Located near the center of the state, Columbia is the state capital and second-largest city with an estimated population of about 133,000 as of 2017, according to census figures. Forbes ranked the Columbia metro area No. 93 in the nation for business and careers, noting that it is home to two large military installations and several colleges, including the main campus of the University of South Carolina. Columbia is home to an eclectic shopping area in the Five Points neighborhood, as well as the popular Finlay Park.
Originally incorporated in 1845, Sumter is named after Gen. Thomas Sumter, the “Fighting Gamecock” of the Revolutionary War. Sumter’s population today is about 40,000, according to the World Population Review.
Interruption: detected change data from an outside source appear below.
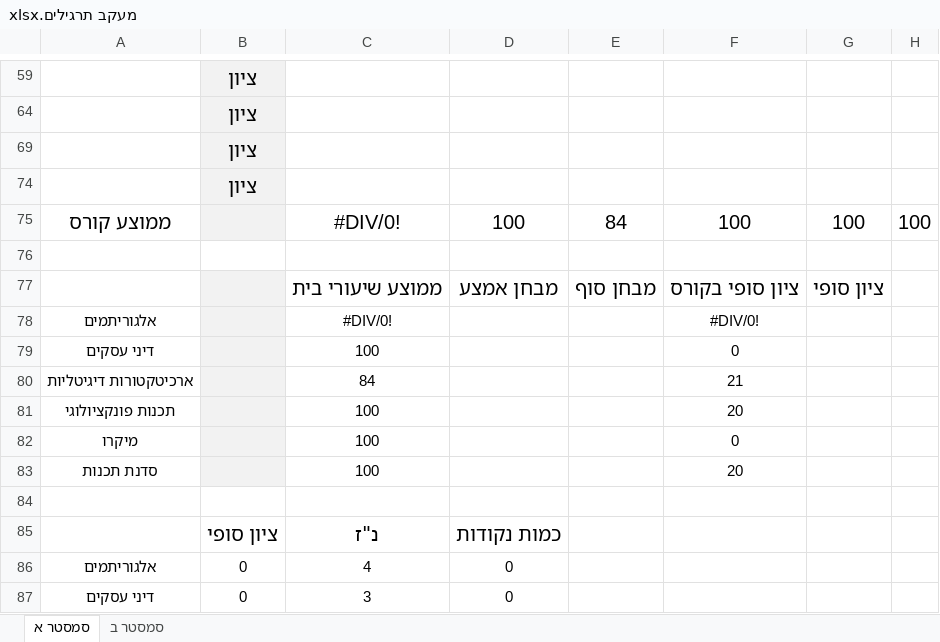
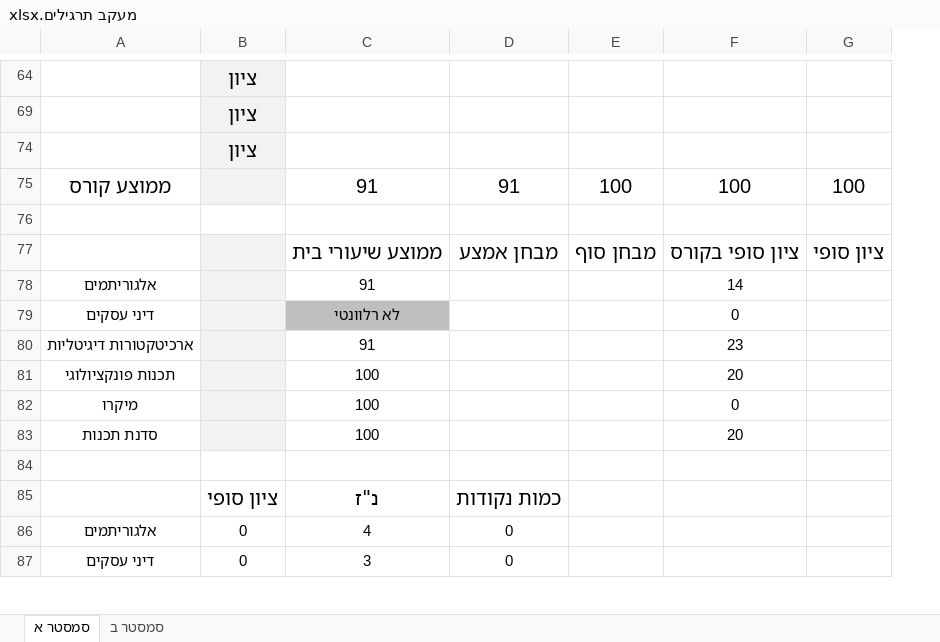
Before and after one commit to aviadhahami/HomeWorkSecondYearFirstSemester, an Excel workbook: מעקב תרגילים.xlsx, sheet סמסטר א, drawn as a sheet; only a part is shown, gaps mark what is left out; values as stored, in another font and other column widths than the file's, no borders; conditional formats not drawn; removed rows and columns are numbered as before the commit, all else as after; the diff covers the shown part only; the diff names each change by its address in the sheet, - before the commit and + after, or states it on an @@ line.

```diff
--- a/מעקב תרגילים.xlsx (sheet סמסטר א)
+++ b/מעקב תרגילים.xlsx (sheet סמסטר א)
-column H, row 75: 100
-row 74:  | ציון
-C75: #DIV/0!
+C75: 91
-D75: 100
+D75: 91
-E75: 84
+E75: 100
-C78: #DIV/0!
+C78: 91
-F78: #DIV/0!
+F78: 14
-C79: 100
+C79: לא רלוונטי
-C79 fill: none
+C79 fill: #BFBFBF
-C80: 84
+C80: 91
-F80: 21
+F80: 23
```
Also changed, not shown: 8 added rows, 12 removed rows, 1 hidden or unhidden row and 4 edited cells elsewhere in this sheet, formulas that keep their value, hidden cells, 1 other file.
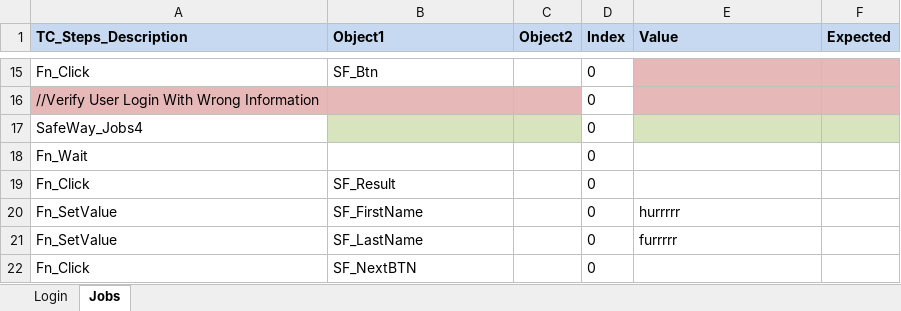
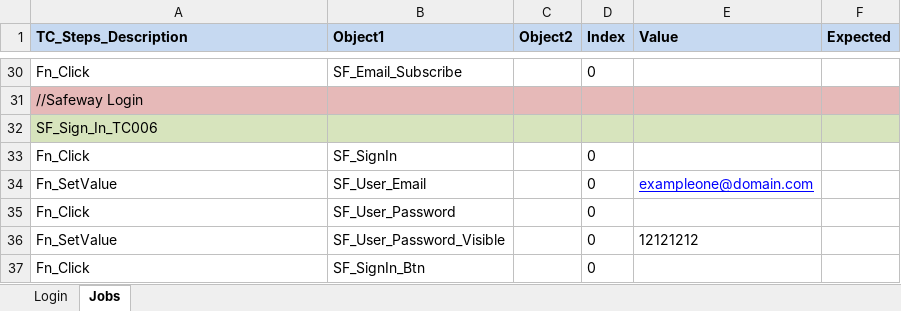
Before and after one commit to nisum-sw/PaymentGateway, an Excel workbook: selenisum-suite/src/main/resources/TestDataFiles/SafeWay_TestData.xlsx, sheet Jobs, drawn as a sheet; only a part is shown, gaps mark what is left out; values as stored, in another font and other column widths than the file's, no borders; removed rows and columns are numbered as before the commit, all else as after; the diff covers the shown part only; the diff names each change by its address in the sheet, - before the commit and + after, or states it on an @@ line.

```diff
--- a/selenisum-suite/src/main/resources/TestDataFiles/SafeWay_TestData.xlsx (sheet Jobs)
+++ b/selenisum-suite/src/main/resources/TestDataFiles/SafeWay_TestData.xlsx (sheet Jobs)
-B30 (Object1): SF_Btn
+B30 (Object1): SF_Email_Subscribe
-E30:F30 fill: #E6B9B8
+E30:F30 fill: none
-row 16: //Verify User Login With Wrong Information |  |  | 0
-row 17: SafeWay_Jobs4 |  |  | 0
-row 18: Fn_Wait |  |  | 0
+row 31: //Safeway Login
+row 32: SF_Sign_In_TC006
-B33 (Object1): SF_Result
+B33 (Object1): SF_SignIn
-B34 (Object1): SF_FirstName
+B34 (Object1): SF_User_Email
-E34 (Value): hurrrrr
+E34 (Value): exampleone@domain.com
@@ E34 underline: off → on, text colour: black → #0000FF @@
+row 35: Fn_Click | SF_User_Password |  | 0
-B36 (Object1): SF_LastName
+B36 (Object1): SF_User_Password_Visible
-E36 (Value): furrrrr
+E36 (Value): 12121212
-B37 (Object1): SF_NextBTN
+B37 (Object1): SF_SignIn_Btn
```
Also changed, not shown: 19 added rows, 4 removed rows, 9 edited cells and cell formats elsewhere in this sheet, sheet Login, selenisum-suite/src/main/resources/DriverFiles/ModuleDriver/SafeWay_Modules.xlsx, selenisum-suite/src/main/resources/DriverFiles/ProjectDriver.xlsx, 1 other file.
The city is home to several colleges and Shaw Air Force Base. Many buildings in the original commercial district date from 1880 to 1912 and are constructed of tin, limestone and brick materials typical of the 19th century, according to the South Carolina Department of Archives and History.
Sources: City of Charleston, Colliers International, CoStar, Forbes, South Carolina Department of Archives and History, Statista, The Post and Courier, The State, Upstate Business Journal, U.S. Bureau of Economic Analysis, U.S. Census Bureau, U.S. Department of Labor, U.S. News & World Report, World Population Review